Town council completes five years of work on Vine Pavilion in Sevenoaks to help preserve the historic and iconic building
THE Vine Pavilion has become one of Sevenoaks’ iconic landmarks. It was built in 1850 for Mary Sackville, who was the daughter of the 3rd Duke of Dorset John Frederick Sackville who lived at Knole. The Duke had previously given the Vine to the town for cricket in 1773.
In those early days the players changed in a ‘cricketing house’ situated in an area roughly where the bandstand is today.
But not long after the pavilion was built for Mary – who was married to William Pitt Amherst, the 1st Earl Amherst from 1839 until he died in 1857 leaving her a widow – she let it to the town cricket club, and they have been there ever since.
No doubt these figures from Sevenoaks’ history would appreciate the efforts Sevenoaks Town Council has been making to restore and preserve the Vine Pavilion during the past five years.
The work has included new roofs, repairs to wooden cladding, and upgrading the exterior toilets which are accessible for all. This restoration was completed recently with the installation of a new access ramp and refurbished sash windows.
The access ramp was made possible thanks to a £25,000 grant from the Tarmac’s Landfill Communities Fund. It was designed by local architect Glenn Ball to meet all conservation requirements. The design has the bonus of providing a handy balustrade which can double up as a viewing area for spectators to enjoy their drinks from the bar while watching the cricket.
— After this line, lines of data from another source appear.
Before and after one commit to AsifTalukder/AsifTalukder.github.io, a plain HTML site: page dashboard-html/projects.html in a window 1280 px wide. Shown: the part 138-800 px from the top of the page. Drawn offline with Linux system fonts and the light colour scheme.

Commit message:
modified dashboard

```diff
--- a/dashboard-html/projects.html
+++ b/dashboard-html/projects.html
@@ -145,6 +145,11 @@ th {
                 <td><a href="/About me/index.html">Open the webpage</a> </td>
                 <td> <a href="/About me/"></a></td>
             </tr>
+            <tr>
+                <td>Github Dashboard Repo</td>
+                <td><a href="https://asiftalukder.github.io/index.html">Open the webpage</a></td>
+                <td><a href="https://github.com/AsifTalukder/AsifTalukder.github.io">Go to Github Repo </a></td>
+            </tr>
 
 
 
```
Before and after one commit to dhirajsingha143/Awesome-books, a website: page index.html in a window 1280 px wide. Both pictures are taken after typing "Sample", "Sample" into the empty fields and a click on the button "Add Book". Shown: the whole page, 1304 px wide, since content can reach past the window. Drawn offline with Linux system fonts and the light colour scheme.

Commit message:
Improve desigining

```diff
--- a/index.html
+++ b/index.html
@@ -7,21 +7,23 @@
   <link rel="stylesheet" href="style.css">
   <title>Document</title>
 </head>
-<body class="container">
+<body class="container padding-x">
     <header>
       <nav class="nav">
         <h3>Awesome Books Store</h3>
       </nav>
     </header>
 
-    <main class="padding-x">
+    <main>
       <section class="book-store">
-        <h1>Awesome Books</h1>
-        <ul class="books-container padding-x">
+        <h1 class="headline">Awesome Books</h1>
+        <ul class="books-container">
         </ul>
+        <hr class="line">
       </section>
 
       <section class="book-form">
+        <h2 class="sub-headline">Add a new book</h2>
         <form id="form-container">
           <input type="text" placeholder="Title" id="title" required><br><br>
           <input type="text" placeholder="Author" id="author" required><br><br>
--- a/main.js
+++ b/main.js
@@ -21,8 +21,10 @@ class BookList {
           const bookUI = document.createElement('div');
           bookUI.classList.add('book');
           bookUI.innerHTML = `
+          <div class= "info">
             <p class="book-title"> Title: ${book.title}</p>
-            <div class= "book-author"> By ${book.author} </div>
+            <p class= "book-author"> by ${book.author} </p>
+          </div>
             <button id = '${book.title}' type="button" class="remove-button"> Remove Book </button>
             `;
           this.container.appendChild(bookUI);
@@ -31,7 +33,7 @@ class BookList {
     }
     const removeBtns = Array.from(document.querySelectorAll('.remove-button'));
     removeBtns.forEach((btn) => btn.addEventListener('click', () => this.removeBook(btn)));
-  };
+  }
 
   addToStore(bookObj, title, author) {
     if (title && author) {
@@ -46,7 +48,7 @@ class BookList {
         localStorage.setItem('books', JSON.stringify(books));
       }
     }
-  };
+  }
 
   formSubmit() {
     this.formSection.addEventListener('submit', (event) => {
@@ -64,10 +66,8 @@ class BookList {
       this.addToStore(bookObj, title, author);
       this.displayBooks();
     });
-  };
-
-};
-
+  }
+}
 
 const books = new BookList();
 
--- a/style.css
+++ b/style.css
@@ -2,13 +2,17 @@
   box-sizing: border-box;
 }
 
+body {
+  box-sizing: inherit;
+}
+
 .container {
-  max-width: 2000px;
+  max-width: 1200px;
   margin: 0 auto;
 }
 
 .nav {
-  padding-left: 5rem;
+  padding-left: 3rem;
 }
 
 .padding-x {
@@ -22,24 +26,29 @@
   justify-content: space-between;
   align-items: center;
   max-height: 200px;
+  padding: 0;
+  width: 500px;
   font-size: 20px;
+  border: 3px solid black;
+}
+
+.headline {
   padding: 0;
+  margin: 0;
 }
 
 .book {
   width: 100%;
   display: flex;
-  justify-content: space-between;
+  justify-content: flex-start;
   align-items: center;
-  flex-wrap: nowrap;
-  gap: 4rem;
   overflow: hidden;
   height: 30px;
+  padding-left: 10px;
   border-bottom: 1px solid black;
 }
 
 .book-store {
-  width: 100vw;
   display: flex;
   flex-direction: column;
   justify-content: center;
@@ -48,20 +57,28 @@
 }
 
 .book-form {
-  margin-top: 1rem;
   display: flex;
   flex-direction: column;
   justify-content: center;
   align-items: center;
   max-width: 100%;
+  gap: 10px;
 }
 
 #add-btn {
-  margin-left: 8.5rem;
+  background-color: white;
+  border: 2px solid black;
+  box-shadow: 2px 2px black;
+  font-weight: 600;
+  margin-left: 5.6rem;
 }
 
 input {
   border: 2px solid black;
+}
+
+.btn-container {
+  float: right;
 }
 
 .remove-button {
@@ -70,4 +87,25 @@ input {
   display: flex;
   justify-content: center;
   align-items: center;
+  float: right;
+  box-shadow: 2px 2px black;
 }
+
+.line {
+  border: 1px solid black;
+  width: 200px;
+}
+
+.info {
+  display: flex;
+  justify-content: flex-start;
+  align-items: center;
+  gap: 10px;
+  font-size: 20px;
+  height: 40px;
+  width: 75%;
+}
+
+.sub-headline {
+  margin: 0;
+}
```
The Vine Pavilion was extended in 1975 and has, for a number of years, also been home to Sevenoaks Hockey Club as well the Sevenoaks Vine Cricket Club. Both now have plans now to refurbish the interior.